15 New Bridge Street, EC4
Architect: See note (*)
Location: New Bridge Street
Listing: Grade II (1974)
Between the graceful, Georgian Bridewell Hospital Gatehouse (N. 14) and the more ornate Victorian London Missionary Society (N. 16-18) rises an elegant facade, at N. 15 New Bridge Street. Published sources do not list an architect for what appears to be an Edwardian facade applied to two existing, adjoining Georgian terrace houses. Buildings of England merely says that the “early 19 C. fabric may survive behind Edwardian facade”.
The astylar, four-storey building is simply organised across six window bays that are divided by simple piers (rusticated in the middle two storeys). Above the ground floor / base, a wrought iron continuous balcony marks the piano nobile while a simplified architrave separates the two middle floors from the attic, itself terminating in a cornice.
Delicate, low-relief carving is applied to the third-storey window aprons, fourth-storey piers and the final entablature. The only entrance retained out of the two that once existed is, asymmetrically, to the left. Tellingly it corresponds to the position of the doorway of the original left-hand terraced building. Overall, it is a fitting and satisfying building; neither calling undue attention to itself nor failing to rise to its location along a major road.

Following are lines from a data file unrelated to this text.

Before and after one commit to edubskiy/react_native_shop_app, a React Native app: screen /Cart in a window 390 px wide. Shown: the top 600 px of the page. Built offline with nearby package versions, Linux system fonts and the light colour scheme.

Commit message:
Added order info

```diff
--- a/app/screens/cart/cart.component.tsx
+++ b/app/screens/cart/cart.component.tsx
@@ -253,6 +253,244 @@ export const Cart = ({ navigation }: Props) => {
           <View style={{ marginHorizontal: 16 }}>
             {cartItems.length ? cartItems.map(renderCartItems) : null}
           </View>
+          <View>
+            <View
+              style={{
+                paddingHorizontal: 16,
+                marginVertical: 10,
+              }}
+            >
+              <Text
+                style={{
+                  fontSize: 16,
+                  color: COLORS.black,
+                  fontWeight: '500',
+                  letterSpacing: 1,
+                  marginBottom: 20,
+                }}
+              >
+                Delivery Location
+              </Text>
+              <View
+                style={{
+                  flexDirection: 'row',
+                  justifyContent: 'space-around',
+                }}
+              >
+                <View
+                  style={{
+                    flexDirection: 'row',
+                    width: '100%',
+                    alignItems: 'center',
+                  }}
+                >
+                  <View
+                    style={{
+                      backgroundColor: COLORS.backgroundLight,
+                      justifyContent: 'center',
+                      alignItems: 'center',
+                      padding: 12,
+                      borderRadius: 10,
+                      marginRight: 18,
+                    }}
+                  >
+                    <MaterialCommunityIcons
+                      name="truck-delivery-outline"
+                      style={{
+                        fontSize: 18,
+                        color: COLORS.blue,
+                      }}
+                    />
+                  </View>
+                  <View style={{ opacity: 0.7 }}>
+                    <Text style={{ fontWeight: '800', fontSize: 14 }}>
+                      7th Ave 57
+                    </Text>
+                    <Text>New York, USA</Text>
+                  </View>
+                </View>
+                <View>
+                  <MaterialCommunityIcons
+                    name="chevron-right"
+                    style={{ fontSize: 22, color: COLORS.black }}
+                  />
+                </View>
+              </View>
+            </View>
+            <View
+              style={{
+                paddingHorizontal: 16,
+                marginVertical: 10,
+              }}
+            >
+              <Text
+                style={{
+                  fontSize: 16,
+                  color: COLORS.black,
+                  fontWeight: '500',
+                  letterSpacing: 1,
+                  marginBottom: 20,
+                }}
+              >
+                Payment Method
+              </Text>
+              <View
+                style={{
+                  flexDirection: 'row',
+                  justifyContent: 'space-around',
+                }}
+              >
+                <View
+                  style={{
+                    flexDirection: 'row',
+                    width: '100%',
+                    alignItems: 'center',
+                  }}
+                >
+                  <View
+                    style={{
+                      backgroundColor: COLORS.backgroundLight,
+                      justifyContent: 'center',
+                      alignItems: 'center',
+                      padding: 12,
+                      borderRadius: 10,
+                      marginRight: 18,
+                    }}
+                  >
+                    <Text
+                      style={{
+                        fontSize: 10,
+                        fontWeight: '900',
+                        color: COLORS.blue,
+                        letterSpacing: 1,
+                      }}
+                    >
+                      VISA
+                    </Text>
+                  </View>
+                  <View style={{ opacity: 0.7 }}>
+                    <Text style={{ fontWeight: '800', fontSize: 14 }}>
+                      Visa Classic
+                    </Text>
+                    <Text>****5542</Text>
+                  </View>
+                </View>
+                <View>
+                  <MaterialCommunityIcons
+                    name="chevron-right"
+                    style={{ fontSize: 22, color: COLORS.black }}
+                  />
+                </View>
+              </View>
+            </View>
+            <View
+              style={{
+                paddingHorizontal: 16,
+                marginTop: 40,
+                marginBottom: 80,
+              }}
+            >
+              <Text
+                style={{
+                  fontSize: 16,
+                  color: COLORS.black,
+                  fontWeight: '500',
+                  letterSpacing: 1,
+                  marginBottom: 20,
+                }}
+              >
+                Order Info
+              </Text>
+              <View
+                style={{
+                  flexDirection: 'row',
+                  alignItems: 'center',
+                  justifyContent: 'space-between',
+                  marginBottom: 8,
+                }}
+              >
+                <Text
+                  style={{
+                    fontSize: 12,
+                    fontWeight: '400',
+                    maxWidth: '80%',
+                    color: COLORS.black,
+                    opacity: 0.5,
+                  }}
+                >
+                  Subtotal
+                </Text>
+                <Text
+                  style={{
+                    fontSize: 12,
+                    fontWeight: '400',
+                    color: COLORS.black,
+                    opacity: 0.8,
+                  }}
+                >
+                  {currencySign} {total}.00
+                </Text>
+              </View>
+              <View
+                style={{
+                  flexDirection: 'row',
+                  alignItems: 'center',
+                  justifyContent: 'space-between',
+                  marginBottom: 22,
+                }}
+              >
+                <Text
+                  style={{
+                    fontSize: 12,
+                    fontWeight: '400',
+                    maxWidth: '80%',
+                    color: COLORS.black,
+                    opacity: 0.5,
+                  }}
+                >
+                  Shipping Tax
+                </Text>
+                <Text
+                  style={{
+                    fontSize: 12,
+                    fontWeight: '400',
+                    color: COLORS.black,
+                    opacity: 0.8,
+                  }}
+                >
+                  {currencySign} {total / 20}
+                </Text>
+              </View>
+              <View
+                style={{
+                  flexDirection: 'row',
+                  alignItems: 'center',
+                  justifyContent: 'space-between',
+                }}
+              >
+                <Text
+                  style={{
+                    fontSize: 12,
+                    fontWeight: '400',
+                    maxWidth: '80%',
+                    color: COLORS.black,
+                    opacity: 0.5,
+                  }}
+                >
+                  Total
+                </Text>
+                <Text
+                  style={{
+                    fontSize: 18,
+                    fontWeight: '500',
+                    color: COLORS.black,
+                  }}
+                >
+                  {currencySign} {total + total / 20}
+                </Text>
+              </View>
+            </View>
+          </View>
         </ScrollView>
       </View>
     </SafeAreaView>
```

The 1838 street view by Tallis shows two ordinary terraced houses, just south of the Bridewell Gatehouse. That location is shown in Goad’s 1886 Insurance Atlas (vol II) as the Rock Life Assurance office. The Rock Life Assurance company was one of the earlier life insurers in Britain, having been established in 1806. According to Anglo-American Life Insurance, 1800-1914 (Volume 1) Rock Life Assurance was an early adopter of with-profits policies and a pioneer in relying on an in-house actuary, a certain William Frend. On-line sources such as a 1825 policy document have its address as New Bridge Street and does an advertising poster of 1882.
(*) We have been unable to ascertain the architect who designed the new façade of 15 New Bridge Street. Notes by Bradley point out that “RIBA nomination papers for Arthur Let have No. 15 altered for Rock Life Assurance, 1890, but the front hardly seems plausible for then.”. A thorough research of the Board Minutes of the Rock Life assurance company (1900-1909) shows that Charles Edward Barry was retained on numerous architectural issues surrounding that property but there is no direct attribution of the design to him. RIBA’s records do not show an exhaustive list of C. E. Barry’s works, so the potential attribution of this building to him is conjectural.